What you have to do:
Extract every line below that contains the word "minimale".

Before-and-after change data:
☆ ☆ ☆

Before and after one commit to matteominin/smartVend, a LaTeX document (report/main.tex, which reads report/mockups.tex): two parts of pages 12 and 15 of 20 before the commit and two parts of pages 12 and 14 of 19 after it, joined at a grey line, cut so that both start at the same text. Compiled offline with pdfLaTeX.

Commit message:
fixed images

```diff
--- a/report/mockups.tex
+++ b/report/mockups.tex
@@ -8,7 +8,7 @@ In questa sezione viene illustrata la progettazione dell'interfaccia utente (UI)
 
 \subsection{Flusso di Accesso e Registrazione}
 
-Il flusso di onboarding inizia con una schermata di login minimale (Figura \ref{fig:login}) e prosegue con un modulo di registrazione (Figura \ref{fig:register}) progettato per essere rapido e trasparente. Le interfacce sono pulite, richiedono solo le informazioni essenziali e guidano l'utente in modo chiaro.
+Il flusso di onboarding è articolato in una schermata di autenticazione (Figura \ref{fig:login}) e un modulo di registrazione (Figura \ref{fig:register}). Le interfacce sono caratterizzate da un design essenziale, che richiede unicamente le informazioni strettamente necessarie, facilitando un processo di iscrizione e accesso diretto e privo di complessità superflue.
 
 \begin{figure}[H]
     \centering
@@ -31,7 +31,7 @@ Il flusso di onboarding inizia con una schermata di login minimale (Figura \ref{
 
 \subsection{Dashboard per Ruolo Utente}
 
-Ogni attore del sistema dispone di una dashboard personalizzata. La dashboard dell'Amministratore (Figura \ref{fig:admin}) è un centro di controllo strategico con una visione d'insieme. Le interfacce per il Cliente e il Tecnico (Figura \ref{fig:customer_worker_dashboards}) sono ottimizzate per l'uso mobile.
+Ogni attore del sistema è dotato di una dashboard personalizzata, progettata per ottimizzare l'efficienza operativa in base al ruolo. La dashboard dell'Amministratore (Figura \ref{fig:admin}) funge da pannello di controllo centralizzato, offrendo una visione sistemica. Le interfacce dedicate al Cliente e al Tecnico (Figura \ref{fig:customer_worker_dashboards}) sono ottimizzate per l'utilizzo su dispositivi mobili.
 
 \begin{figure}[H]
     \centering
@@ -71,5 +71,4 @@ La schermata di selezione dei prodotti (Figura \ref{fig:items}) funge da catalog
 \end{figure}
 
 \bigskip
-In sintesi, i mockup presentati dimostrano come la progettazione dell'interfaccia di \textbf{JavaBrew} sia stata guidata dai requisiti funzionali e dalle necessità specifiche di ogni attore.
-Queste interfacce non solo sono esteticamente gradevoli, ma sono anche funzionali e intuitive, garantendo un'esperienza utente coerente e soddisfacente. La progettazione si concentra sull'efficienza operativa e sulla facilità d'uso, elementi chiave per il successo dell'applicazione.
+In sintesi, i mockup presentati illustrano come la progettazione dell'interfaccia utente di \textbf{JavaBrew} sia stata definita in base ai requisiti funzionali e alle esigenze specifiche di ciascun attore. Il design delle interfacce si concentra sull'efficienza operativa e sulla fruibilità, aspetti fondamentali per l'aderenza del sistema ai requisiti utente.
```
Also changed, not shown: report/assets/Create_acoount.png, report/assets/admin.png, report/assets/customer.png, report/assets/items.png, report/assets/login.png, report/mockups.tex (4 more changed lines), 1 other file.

☆ ☆ ☆

Answer box:
-Il flusso di onboarding inizia con una schermata di login minimale (Figura \ref{fig:login}) e prosegue con un modulo di registrazione (Figura \ref{fig:register}) progettato per essere rapido e trasparente. Le interfacce sono pulite, richiedono solo le informazioni essenziali e guidano l'utente in modo chiaro.
@@ -31,7 +31,7 @@ Il flusso di onboarding inizia con una schermata di login minimale (Figura \ref{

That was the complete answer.